North Korea has additionally continued to violate sanctions utilizing illicit ship-to-ship transfers of coal and refined petroleum merchandise, the panel stated. Moreover, the agency was at the time investigating whether North Korea was responsible for a massive hack of Japan's Coincheck exchange, which suffered a loss of more than $500 million in crypto assets. The attacks occurred over a four-year span, involving 17 different countries, with the goal of exchanging the stolen funds into foreign currencies.
The allegations were made in a draft of a twice-yearly report to a United Nations committee charged with enforcing sanctions on North Korea. The report traced the route of two Mercedes-Maybach S600 Pullman Guard limousines from their point of origin in Rotterdam, The Netherlands, to the streets of the North Korean capital of Pyongyang.
Another source of hard currency for North Korea may be an army of tech workers, according to the United Nations panel's report.

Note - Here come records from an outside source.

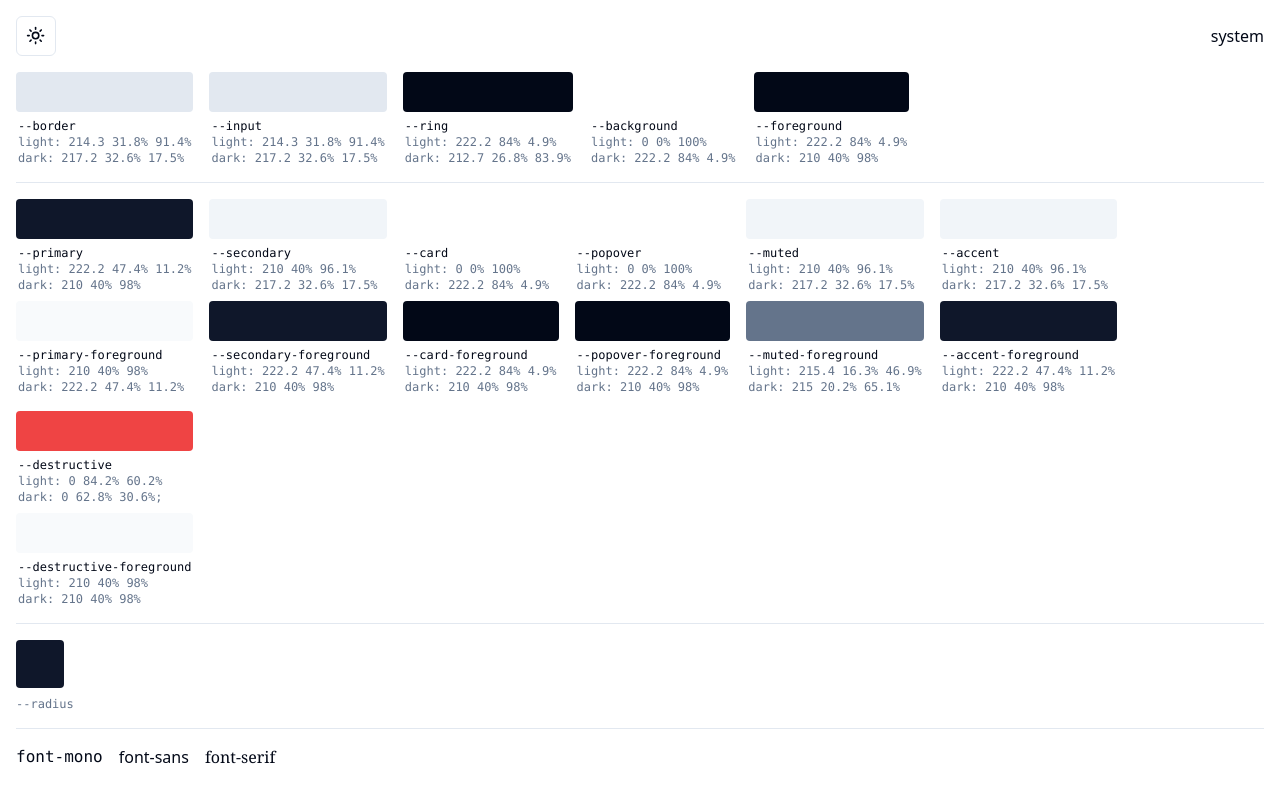
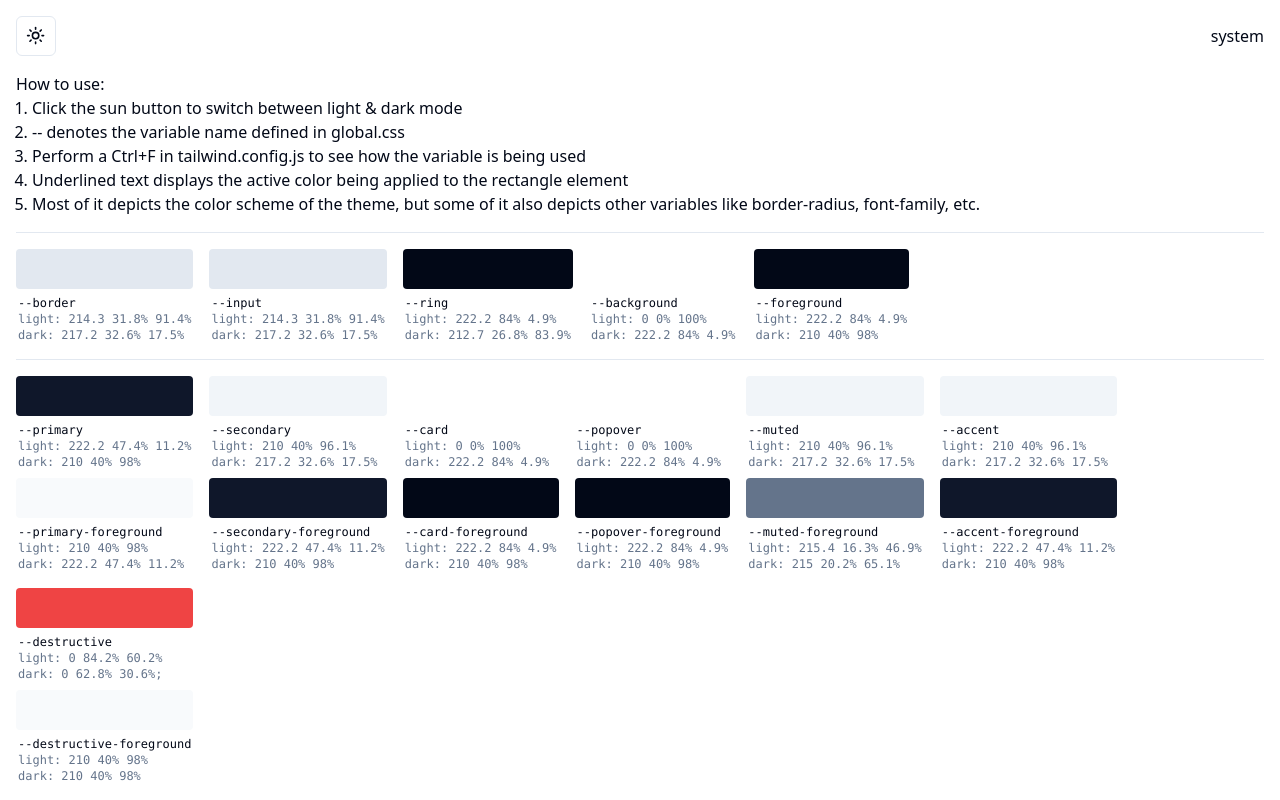
Before and after one commit to lewistham9x/theming-example, a Next.js app: page / in a window 1280 px wide. Shown: the top 800 px of the page. Built offline with nearby package versions, Linux system fonts and the light colour scheme.

Commit message:
chore(): update

```diff
--- a/src/pages/index.tsx
+++ b/src/pages/index.tsx
@@ -43,7 +43,27 @@ export default function Home() {
         </DropdownMenu>
         <p>{theme}</p>
       </div>
-      <section className="flex flex-wrap gap-4 mt-4">
+      <section className="mt-4">
+        <h1>How to use:</h1>
+        <ol className="ml-4 list-decimal">
+          <li>Click the sun button to switch between light & dark mode</li>
+          <li>-- denotes the variable name defined in global.css</li>
+          <li>
+            Perform a Ctrl+F in tailwind.config.js to see how the variable is
+            being used
+          </li>
+          <li>
+            Underlined text displays the active color being applied to the
+            rectangle element
+          </li>
+          <li>
+            Most of it depicts the color scheme of the theme, but some of it
+            also depicts other variables like border-radius, font-family, etc.
+          </li>
+        </ol>
+      </section>
+      <hr className="my-4" />
+      <section className="flex flex-wrap gap-4">
         <DisplayElement
           variableName="--border"
           variableValue={{
```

As the report pointed out, tracing the route of the automobiles to Kim's possession may show how other, more unsafe goods like WMD components get to North Korea.